Below are the records; reproduce all of them exactly but without any images.

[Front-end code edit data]
──────

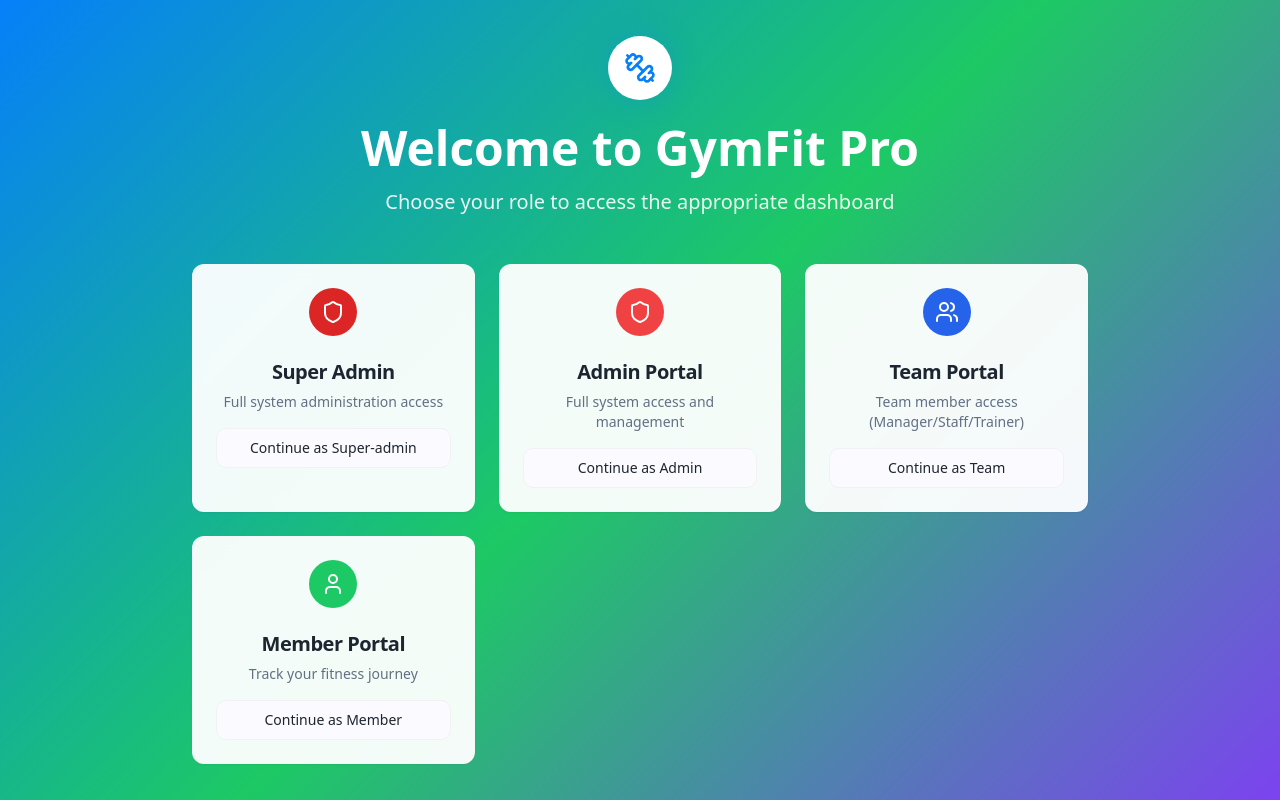
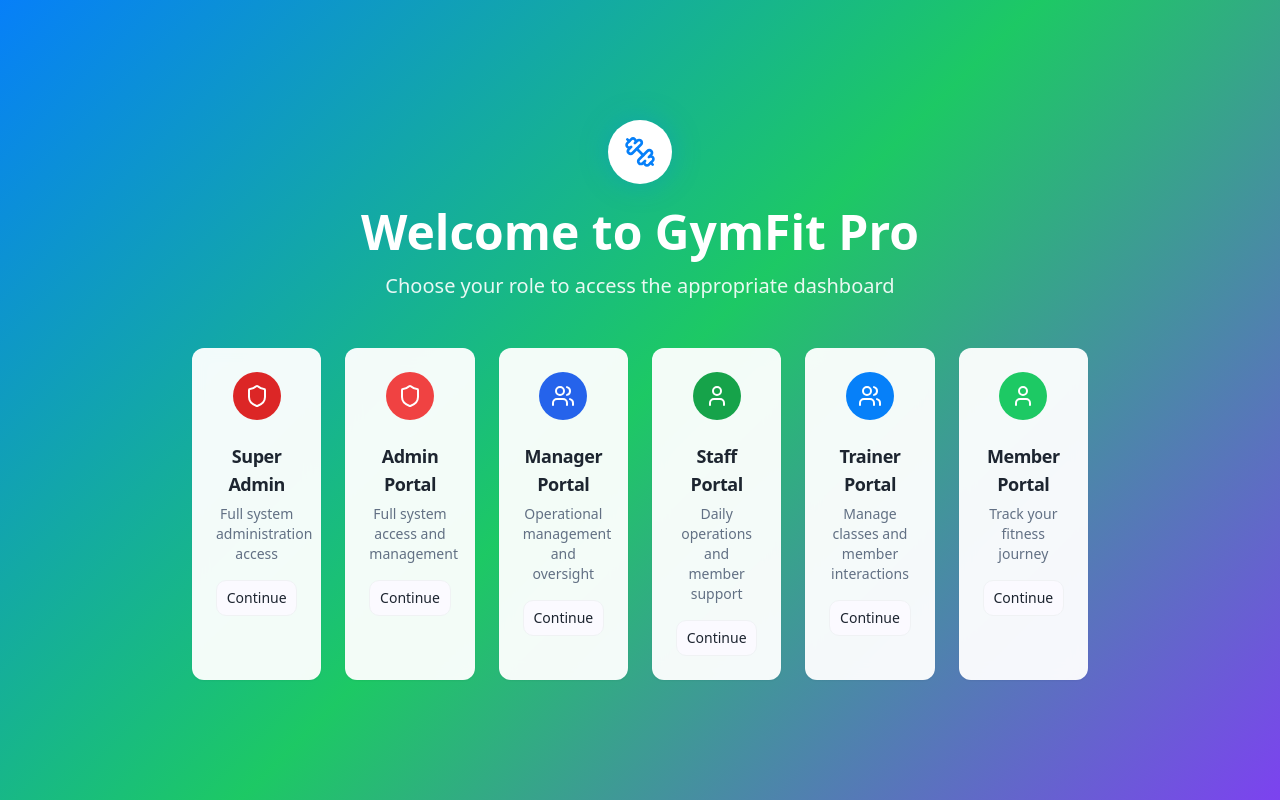
Before and after one commit to crm-cloud/fitverse-dashboard-react, a React (Vite) app: page /login in a window 1280 px wide. Built offline with nearby package versions, Linux system fonts and the light colour scheme.

Commit message:
Update team login with demo details
Update team login flow to include demo details.

```diff
--- a/src/hooks/useAuth.tsx
+++ b/src/hooks/useAuth.tsx
@@ -138,11 +138,17 @@ export const AuthProvider = ({ children }: { children: ReactNode }) => {
     // Simulate API call delay
     await new Promise(resolve => setTimeout(resolve, 1000));
 
-    // Find user by email and role
-    const roleUsers = mockUsers[credentials.role];
-    const user = roleUsers.find(u => u.email === credentials.email);
+    // Find user by email across all roles
+    let user = null;
+    for (const [role, users] of Object.entries(mockUsers)) {
+      const foundUser = users.find(u => u.email === credentials.email);
+      if (foundUser) {
+        user = foundUser;
+        break;
+      }
+    }
 
-    if (user) {
+    if (user && credentials.password === 'demo123') {
       localStorage.setItem('gymfit_user', JSON.stringify(user));
       setAuthState({
         user,
--- a/src/pages/Login.tsx
+++ b/src/pages/Login.tsx
@@ -15,35 +15,55 @@ const roleConfig = {
     color: 'bg-red-600',
     title: 'Super Admin',
     description: 'Full system administration access',
-    email: 'superadmin@gymfit.com'
+    email: 'superadmin@gymfit.com',
+    teamRole: undefined
   },
   admin: {
     icon: Shield,
     color: 'bg-destructive',
     title: 'Admin Portal',
     description: 'Full system access and management',
-    email: 'admin@gymfit.com'
+    email: 'admin@gymfit.com',
+    teamRole: undefined
   },
-  team: {
+  manager: {
     icon: Users,
     color: 'bg-blue-600',
-    title: 'Team Portal',
-    description: 'Team member access (Manager/Staff/Trainer)',
-    email: 'team@gymfit.com'
+    title: 'Manager Portal',
+    description: 'Operational management and oversight',
+    email: 'manager@gymfit.com',
+    teamRole: 'manager'
+  },
+  staff: {
+    icon: User,
+    color: 'bg-green-600',
+    title: 'Staff Portal',
+    description: 'Daily operations and member support',
+    email: 'staff@gymfit.com',
+    teamRole: 'staff'
+  },
+  trainer: {
+    icon: Users,
+    color: 'bg-primary',
+    title: 'Trainer Portal',
+    description: 'Manage classes and member interactions',
+    email: 'trainer@gymfit.com',
+    teamRole: 'trainer'
   },
   member: {
     icon: User,
     color: 'bg-success',
     title: 'Member Portal',
     description: 'Track your fitness journey',
-    email: 'member@gymfit.com'
+    email: 'member@gymfit.com',
+    teamRole: undefined
   }
 };
 
 export default function Login() {
   const { authState, login } = useAuth();
   const { toast } = useToast();
-  const [selectedRole, setSelectedRole] = useState<UserRole | null>(null);
+  const [selectedRole, setSelectedRole] = useState<keyof typeof roleConfig | null>(null);
   const [credentials, setCredentials] = useState({ email: '', password: '' });
   const [showPassword, setShowPassword] = useState(false);
   const [isLoading, setIsLoading] = useState(false);
@@ -52,16 +72,9 @@ export default function Login() {
     return <Navigate to="/dashboard" replace />;
   }
 
-  const handleRoleSelect = (role: UserRole) => {
+  const handleRoleSelect = (role: keyof typeof roleConfig) => {
     setSelectedRole(role);
-    // Set different emails based on role for team members
-    const emails = {
-      'super-admin': 'superadmin@gymfit.com',
-      'admin': 'admin@gymfit.com',
-      'team': 'manager@gymfit.com', // Default to manager for team
-      'member': 'member@gymfit.com'
-    };
-    setCredentials({ email: emails[role], password: 'demo123' });
+    setCredentials({ email: roleConfig[role].email, password: 'demo123' });
   };
 
   const handleLogin = async (e: React.FormEvent) => {
@@ -70,10 +83,12 @@ export default function Login() {
 
     setIsLoading(true);
     try {
-      await login({ ...credentials, role: selectedRole });
+      const config = roleConfig[selectedRole];
+      const userRole: UserRole = config.teamRole ? 'team' : selectedRole as UserRole;
+      await login({ ...credentials, role: userRole });
       toast({
         title: 'Welcome to GymFit Pro!',
-        description: `Logged in as ${selectedRole}`,
+        description: `Logged in as ${config.title}`,
       });
     } catch (error) {
       toast({
@@ -102,8 +117,8 @@ export default function Login() {
             </p>
           </div>
 
-          <div className="grid md:grid-cols-3 gap-6">
-            {(Object.entries(roleConfig) as [UserRole, typeof roleConfig.admin][]).map(([role, config]) => {
+          <div className="grid md:grid-cols-3 lg:grid-cols-6 gap-6">
+            {(Object.entries(roleConfig) as [keyof typeof roleConfig, typeof roleConfig.admin][]).map(([role, config]) => {
               const IconComponent = config.icon;
               return (
                 <Card
@@ -115,12 +130,12 @@ export default function Login() {
                     <div className={`inline-flex items-center justify-center w-12 h-12 ${config.color} rounded-full mx-auto mb-4`}>
                       <IconComponent className="w-6 h-6 text-white" />
                     </div>
-                    <CardTitle className="text-xl">{config.title}</CardTitle>
+                    <CardTitle className="text-lg">{config.title}</CardTitle>
                     <CardDescription className="text-sm">{config.description}</CardDescription>
                   </CardHeader>
                   <CardContent className="pt-0">
-                    <Button className="w-full" variant="outline">
-                      Continue as {role.charAt(0).toUpperCase() + role.slice(1)}
+                    <Button className="w-full" variant="outline" size="sm">
+                      Continue
                     </Button>
                   </CardContent>
                 </Card>
@@ -198,6 +213,7 @@ export default function Login() {
               <strong>Demo Credentials:</strong><br />
               Email: {selectedConfig.email}<br />
               Password: demo123
+              {selectedConfig.teamRole && <><br />Team Role: {selectedConfig.teamRole}</>}
             </p>
           </div>
         </CardContent>
```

──────

§ SOLUTION FOR THIS EXERCISE:
Before and after one commit to crm-cloud/fitverse-dashboard-react, a React (Vite) app: page /login in a window 1280 px wide. Built offline with nearby package versions, Linux system fonts and the light colour scheme.

Commit message:
Update team login with demo details
Update team login flow to include demo details.

```diff
--- a/src/hooks/useAuth.tsx
+++ b/src/hooks/useAuth.tsx
@@ -138,11 +138,17 @@ export const AuthProvider = ({ children }: { children: ReactNode }) => {
     // Simulate API call delay
     await new Promise(resolve => setTimeout(resolve, 1000));
 
-    // Find user by email and role
-    const roleUsers = mockUsers[credentials.role];
-    const user = roleUsers.find(u => u.email === credentials.email);
+    // Find user by email across all roles
+    let user = null;
+    for (const [role, users] of Object.entries(mockUsers)) {
+      const foundUser = users.find(u => u.email === credentials.email);
+      if (foundUser) {
+        user = foundUser;
+        break;
+      }
+    }
 
-    if (user) {
+    if (user && credentials.password === 'demo123') {
       localStorage.setItem('gymfit_user', JSON.stringify(user));
       setAuthState({
         user,
--- a/src/pages/Login.tsx
+++ b/src/pages/Login.tsx
@@ -15,35 +15,55 @@ const roleConfig = {
     color: 'bg-red-600',
     title: 'Super Admin',
     description: 'Full system administration access',
-    email: 'superadmin@gymfit.com'
+    email: 'superadmin@gymfit.com',
+    teamRole: undefined
   },
   admin: {
     icon: Shield,
     color: 'bg-destructive',
     title: 'Admin Portal',
     description: 'Full system access and management',
-    email: 'admin@gymfit.com'
+    email: 'admin@gymfit.com',
+    teamRole: undefined
   },
-  team: {
+  manager: {
     icon: Users,
     color: 'bg-blue-600',
-    title: 'Team Portal',
-    description: 'Team member access (Manager/Staff/Trainer)',
-    email: 'team@gymfit.com'
+    title: 'Manager Portal',
+    description: 'Operational management and oversight',
+    email: 'manager@gymfit.com',
+    teamRole: 'manager'
+  },
+  staff: {
+    icon: User,
+    color: 'bg-green-600',
+    title: 'Staff Portal',
+    description: 'Daily operations and member support',
+    email: 'staff@gymfit.com',
+    teamRole: 'staff'
+  },
+  trainer: {
+    icon: Users,
+    color: 'bg-primary',
+    title: 'Trainer Portal',
+    description: 'Manage classes and member interactions',
+    email: 'trainer@gymfit.com',
+    teamRole: 'trainer'
   },
   member: {
     icon: User,
     color: 'bg-success',
     title: 'Member Portal',
     description: 'Track your fitness journey',
-    email: 'member@gymfit.com'
+    email: 'member@gymfit.com',
+    teamRole: undefined
   }
 };
 
 export default function Login() {
   const { authState, login } = useAuth();
   const { toast } = useToast();
-  const [selectedRole, setSelectedRole] = useState<UserRole | null>(null);
+  const [selectedRole, setSelectedRole] = useState<keyof typeof roleConfig | null>(null);
   const [credentials, setCredentials] = useState({ email: '', password: '' });
   const [showPassword, setShowPassword] = useState(false);
   const [isLoading, setIsLoading] = useState(false);
@@ -52,16 +72,9 @@ export default function Login() {
     return <Navigate to="/dashboard" replace />;
   }
 
-  const handleRoleSelect = (role: UserRole) => {
+  const handleRoleSelect = (role: keyof typeof roleConfig) => {
     setSelectedRole(role);
-    // Set different emails based on role for team members
-    const emails = {
-      'super-admin': 'superadmin@gymfit.com',
-      'admin': 'admin@gymfit.com',
-      'team': 'manager@gymfit.com', // Default to manager for team
-      'member': 'member@gymfit.com'
-    };
-    setCredentials({ email: emails[role], password: 'demo123' });
+    setCredentials({ email: roleConfig[role].email, password: 'demo123' });
   };
 
   const handleLogin = async (e: React.FormEvent) => {
@@ -70,10 +83,12 @@ export default function Login() {
 
     setIsLoading(true);
     try {
-      await login({ ...credentials, role: selectedRole });
+      const config = roleConfig[selectedRole];
+      const userRole: UserRole = config.teamRole ? 'team' : selectedRole as UserRole;
+      await login({ ...credentials, role: userRole });
       toast({
         title: 'Welcome to GymFit Pro!',
-        description: `Logged in as ${selectedRole}`,
+        description: `Logged in as ${config.title}`,
       });
     } catch (error) {
       toast({
@@ -102,8 +117,8 @@ export default function Login() {
             </p>
           </div>
 
-          <div className="grid md:grid-cols-3 gap-6">
-            {(Object.entries(roleConfig) as [UserRole, typeof roleConfig.admin][]).map(([role, config]) => {
+          <div className="grid md:grid-cols-3 lg:grid-cols-6 gap-6">
+            {(Object.entries(roleConfig) as [keyof typeof roleConfig, typeof roleConfig.admin][]).map(([role, config]) => {
               const IconComponent = config.icon;
               return (
                 <Card
@@ -115,12 +130,12 @@ export default function Login() {
                     <div className={`inline-flex items-center justify-center w-12 h-12 ${config.color} rounded-full mx-auto mb-4`}>
                       <IconComponent className="w-6 h-6 text-white" />
                     </div>
-                    <CardTitle className="text-xl">{config.title}</CardTitle>
+                    <CardTitle className="text-lg">{config.title}</CardTitle>
                     <CardDescription className="text-sm">{config.description}</CardDescription>
                   </CardHeader>
                   <CardContent className="pt-0">
-                    <Button className="w-full" variant="outline">
-                      Continue as {role.charAt(0).toUpperCase() + role.slice(1)}
+                    <Button className="w-full" variant="outline" size="sm">
+                      Continue
                     </Button>
                   </CardContent>
                 </Card>
@@ -198,6 +213,7 @@ export default function Login() {
               <strong>Demo Credentials:</strong><br />
               Email: {selectedConfig.email}<br />
               Password: demo123
+              {selectedConfig.teamRole && <><br />Team Role: {selectedConfig.teamRole}</>}
             </p>
           </div>
         </CardContent>
```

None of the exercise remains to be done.